” In light of these considerations, the, it appears strategically advisable not to attempt again what in 1861 failed so painfully: for contiguous states or even the entire South trying to break away from the tyranny of Washington, D.C. Rather, a modern liberal-libertarian strategy of secession should take its cues from the European Middle Ages when, from about the twelfth until well into the seventeenth century (with the emergence of a modern central state), Europe was characterized by the existence of hundreds of free and independent cities, interspersed into a predominately feudal social structure. By choosing this model and striving to create a U.S. punctuated by a large and increasing number of territorially disconnected free cities-a multitude of Hong Kongs, Singapores, Monacos and Liechtensteins strewn out over the entire continent-two otherwise unattainable but central objectives can be accomplished. First, besides recognizing the fact that the liberal-libertarian potential is distributed highly unevenly across the country, such a strategy of piecemeal withdrawal renders secession less threatening politically, socially and economically. Second, by pursuing this strategy simultaneously at a great number of locations all over the country, it becomes exceedinly difficult for the central state to create a unified opposition in public opinion to the secessionists which would secure the level of popular support and voluntary cooperation necessary for a successful crackdown.”

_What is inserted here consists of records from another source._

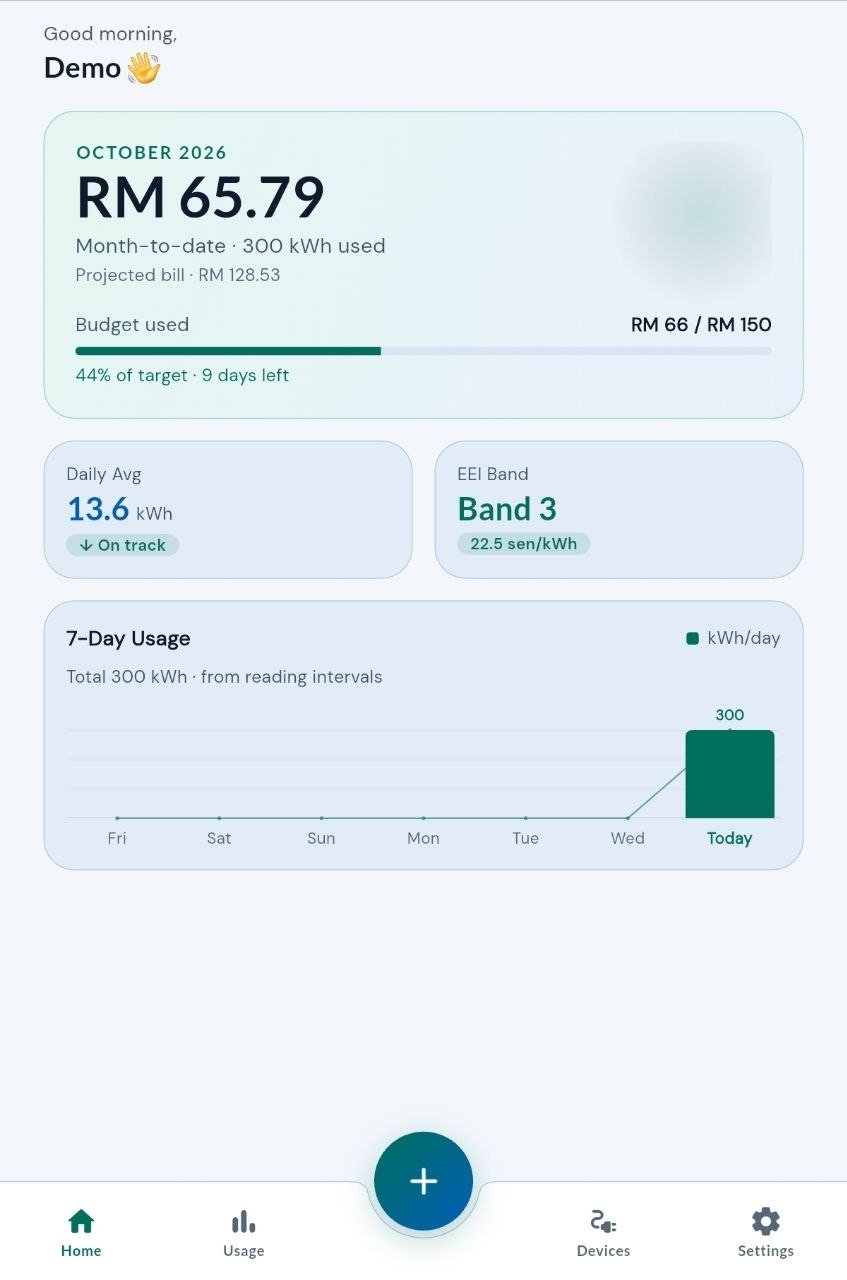
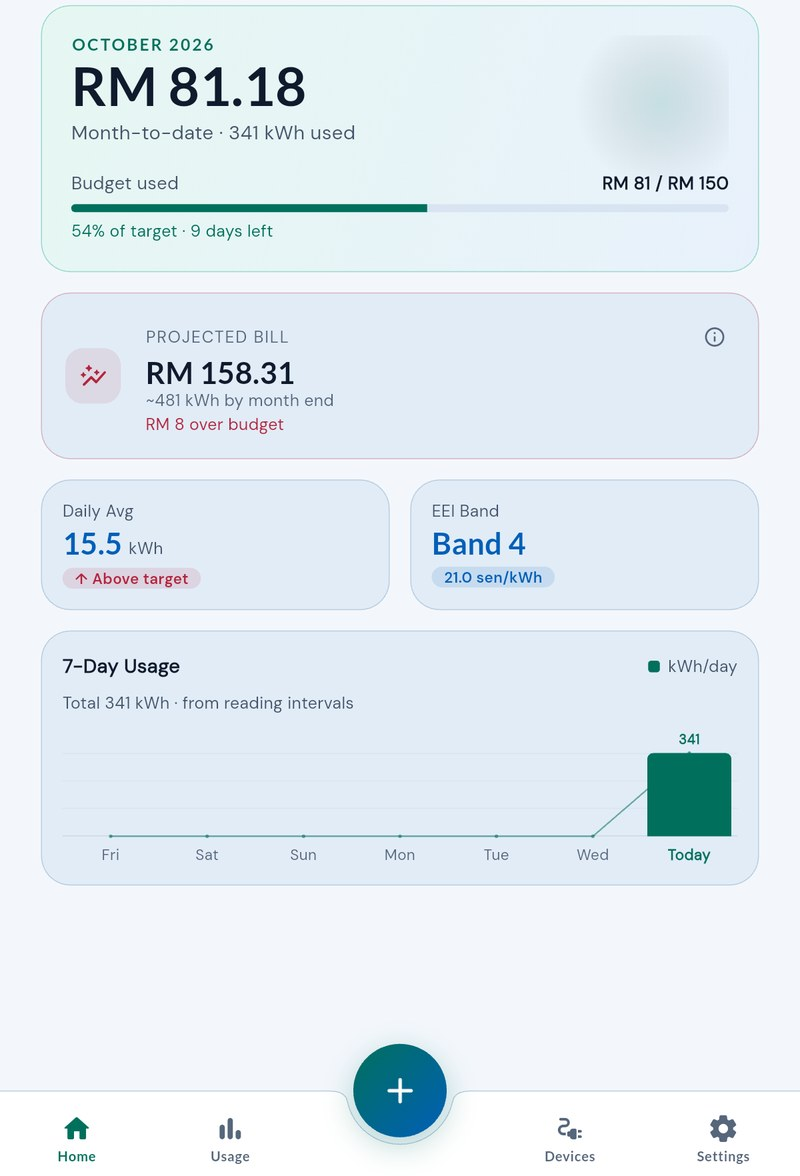
docs: refresh UI notes and screenshots

diff --git a/docs/FEATURES.md b/docs/FEATURES.md
@@ -17,6 +17,8 @@ Current shipped behaviour, grouped by product area.
 
 - Email/password and Google sign-in.
 - Register, sign in and forgot-password pages share one animated auth shell.
+- The auth shell uses a full-width form on phones and a centered card on
+  tablets.
 - Email and password autofill hints, keyboard actions, password visibility
   toggles and accessible tap targets.
 - Password rules are enforced consistently: 8+ characters, uppercase letter,
@@ -43,6 +45,8 @@ Current shipped behaviour, grouped by product area.
 ## Dashboard
 
 - Month-to-date bill and projected full-month bill.
+- Projected bill is explained in plain language, including the daily-average
+  assumption and projected month-end kWh.
 - Budget progress with 80% and 100% states.
 - Same-period comparison against the previous month.
 - Daily average compared with a budget-derived daily target.
@@ -59,6 +63,8 @@ Current shipped behaviour, grouped by product area.
 - Automatic kWh delta, interval start and EEI tier.
 - Reading cannot be lower than the previous reading.
 - Long gaps are split across months and flagged as estimated.
+- The cost preview uses the same monthly allocation as the saved usage page,
+  including same-day readings.
 - Offline saves fail with a clear message instead of waiting forever.
 - Edit mode keeps the original date fixed.
 
@@ -100,6 +106,8 @@ Current shipped behaviour, grouped by product area.
 ## Settings
 
 - Profile card with edit profile.
+- Edit Profile supports avatar change/removal, locked fields while saving and
+  discard confirmation for unsaved changes.
 - Preferences: monthly budget, dark mode and notification settings.
 - Tools: tariff calculator.
 - About: version.
@@ -122,6 +130,10 @@ Current shipped behaviour, grouped by product area.
 - Animated palette transition with contrast-safe colors.
 - Shared bottom-sheet system with consistent animation, surface, handle,
   safe-area and scrolling.
+- Skeleton placeholders on first load; existing content stays visible during
+  refresh.
+- Responsive content widths keep the main tabs readable on tablets.
+- Animated bill and usage values ease between updates.
 - Notched centre add-reading FAB in the bottom navigation.
 - Bundled Lato and DM Sans fonts; no runtime font downloads.
 

diff --git a/docs/ARCHITECTURE.md b/docs/ARCHITECTURE.md
@@ -140,10 +140,16 @@ calculations update without delaying launch.
 
 - `AppColors` supplies the semantic light/dark palette.
 - `AppDimensions` centralizes spacing, radii and component sizes.
+- `AppContentWidth` keeps main-tab content readable on tablets while
+  preserving normal mobile margins.
 - `AppTextStyles` supplies Lato headings and DM Sans body text.
 - `AppBottomSheet` + `showAppBottomSheet` provide one animation, surface,
   handle, safe-area and scrolling policy for all bottom sheets.
-- `AuthPageScaffold` provides the shared auth-page animation and layout.
+- `Skeleton` groups first-load placeholders under one shimmer, respects
+  reduced motion and exposes a single loading label to assistive technology.
+- `AnimatedNumberText` eases bill and usage values between updates.
+- `AuthPageScaffold` provides the shared auth-page animation, responsive
+  centered card and form scrolling behaviour.
 
 ## 11. Release pipeline
 

diff --git a/docs/BILLING.md b/docs/BILLING.md
@@ -91,6 +91,11 @@ six-month gap into one month.
 - First readings are baselines with zero usage.
 - Same-day readings attribute their delta to that day.
 
+The Add Reading preview uses `UsageAllocationService.monthShareForInterval` for
+the new interval and the same monthly allocation path as Usage for existing
+month-to-date usage. This keeps the preview and saved bill consistent, including
+same-day readings.
+
 ## 6. Reading edits and bill recalculation
 
 Readings form a global date-ordered chain. After an insert, edit or delete:
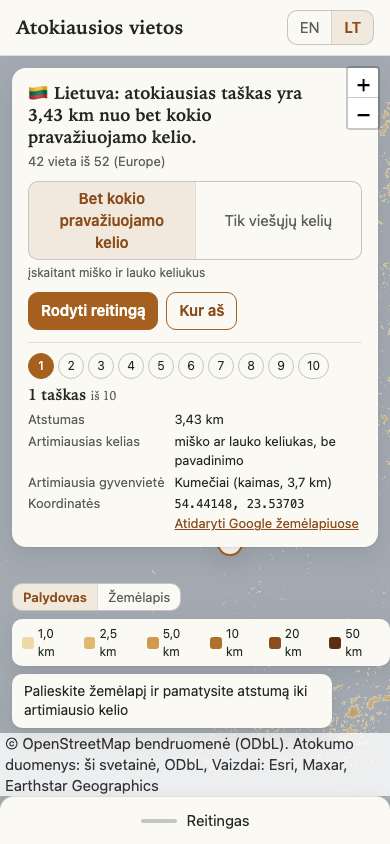
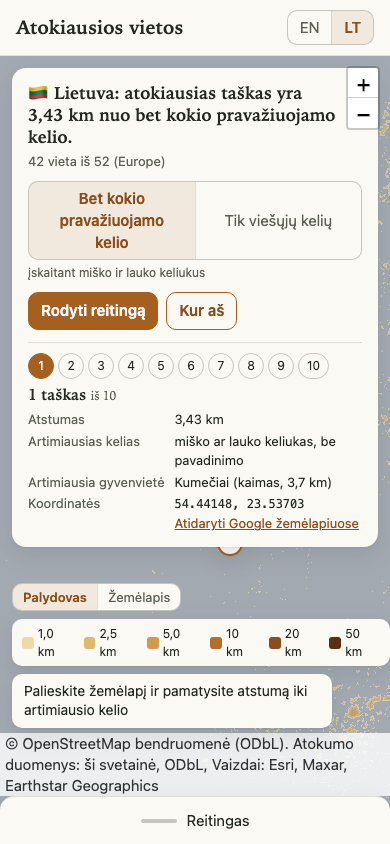
site: phone sheet opens with the current row fully below the handle, card padding at the computed 24 px minimum, about-dialog press state reset after each click

Changed region(s): [[0.0615, 0.154, 0.4923, 0.1848], [0.5538, 0.1232, 0.8615, 0.154]]

diff --git a/site/css/app.css b/site/css/app.css
@@ -172,6 +172,7 @@ html[lang="en"] .about__body [data-lang="lt"], html[lang="lt"] .about__body [dat
 /* Hover is neutral and the current unit is the only row tinted with the accent: sharing one colour made a
    row under the pointer look selected. */
 .ranking__btn:hover { background: var(--hair); }
+.ranking__row--current { scroll-margin-top: 12px; } /* the panel body's top padding, kept when scrolled to */
 .ranking__row--current .ranking__btn { background: var(--accent-soft); }
 .ranking__rank { color: var(--ink-2); font-variant-numeric: tabular-nums; font-size: 13px; }
 .ranking__name { overflow: hidden; text-overflow: ellipsis; white-space: nowrap; }
@@ -204,8 +205,9 @@ html[lang="en"] .about__body [data-lang="lt"], html[lang="lt"] .about__body [dat
   .mapctl { bottom: 116px; }
   .card { width: calc(100% - 24px); }
   /* The full-width card runs under Leaflet's zoom control, which stays where Leaflet puts it (top right of
-     the map, 34px wide with its border, 10px of margin, 64px tall on a touch device). The card's top two
-     lines are the ones it reaches, so they keep the control's width plus its margin free on the right and
-     the headline wraps before it instead of under it (#34). */
-  .card__headline, .card__rank { padding-right: 44px; }
+     the map, 34px wide with its border, 10px of margin, 64px tall on a touch device): its left edge is 44px
+     from the screen edge. The card sits 12px in and pads 16px, so its text already stops 28px from the edge;
+     24px more leaves 8px of clearance. The card's top two lines are the ones the control reaches, so they
+     wrap before it instead of under it (#34). */
+  .card__headline, .card__rank { padding-right: 24px; }
 }

diff --git a/site/js/ranking.js b/site/js/ranking.js
@@ -26,7 +26,9 @@ export function createRanking(el, { onPick }) {
 
   // The one place that scrolls the current unit into view, for the desktop panel and the phone sheet alike.
   // A sheet that has just been opened is still animating its height, so this runs against a container that
-  // is about to grow; the browser clamps the scroll position as it does, which lands on the same row.
+  // is about to grow: 'center' would be computed against the 48 px collapsed sheet and land the row a few
+  // pixels under the top edge once the sheet has grown. 'start' does not read the container's height; the
+  // row's scroll-margin-top keeps the body's top padding above it.
   function showCurrent(block) {
     const cur = list.querySelector('.ranking__row--current');
     if (cur) cur.scrollIntoView({ block });
@@ -37,7 +39,7 @@ export function createRanking(el, { onPick }) {
     STATES.forEach((s) => el.classList.toggle(`panel--${s}`, s === sheet));
     handle.setAttribute('aria-expanded', String(sheet !== 'collapsed'));
     // Opening the sheet at rank 1 hides the unit the reader is looking at, wherever it ranks (#35).
-    if (sheet !== 'collapsed') showCurrent('center');
+    if (sheet !== 'collapsed') showCurrent('start');
   }
 
   function row(u) {

diff --git a/site/js/app.js b/site/js/app.js
@@ -172,7 +172,11 @@ async function main() {
   };
   let pressedOutside = false;
   about.addEventListener('mousedown', (e) => { pressedOutside = outsideDialog(e); });
-  about.addEventListener('click', (e) => { if (pressedOutside && outsideDialog(e)) about.close(); });
+  about.addEventListener('click', (e) => {
+    const pressed = pressedOutside;
+    pressedOutside = false; // a keyboard click reads as (0, 0), outside: it must not inherit the last press
+    if (pressed && outsideDialog(e)) about.close();
+  });
 
   let current = { unit, doc: null, rank: 1 };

I would agree thatÂ a strategy of secession by scattered units rather than by a contiguous geographical region is more viable for a number of reasons. First, such an arrangement is more conducive to the prevention of the emergence of yet another tyrannical central state following secession from the present tyrannical central state. Second, such an approach is likely more compatible with the need to accommodate the kinds of cultural and ideological diversity that would be found in a modern pan-secessionist effort. Third, as Hoppe recognizes, secessionist potential varies widely from location to location. Fourth, the current process of self-separation Americans are undergoing is just as much a matter of conflict between cities and counties, races and ethnic groups, social classes and religious, cultural or “moral” outlooks as it is a conflict between regions.
However, I am not convinced that the present ruling class would be any less offended by secession on the part of scattered clusters of city-states than it would by secession by a unified block of states in the South, West, East or on the West Coast. Yes, the latter may end up suffering the same fate as the Confederacy, but the former may well suffer the same fate as the people at Waco in 1993. This is an empire that claims the right to interfere in the internal politics of remote African nations. The overlords of this system will certainly not let, say, Chicago or Dallas or even Kennesaw County simply say, “So long, feds, we ain’t payin’ you no more taxes.”
Secession will likely need to be doneÂ by clusters of insurgent city-states of the type Hoppe suggests, and these may well reflect an amazing variety of beliefs and cultural systems, but they will need to be at least somewhat supportive of one another in the political and military realm (though not necessarily in the wider cultural or ideological realm) if they are to avoid the fate of the Tibetans at the hands of the Chinese.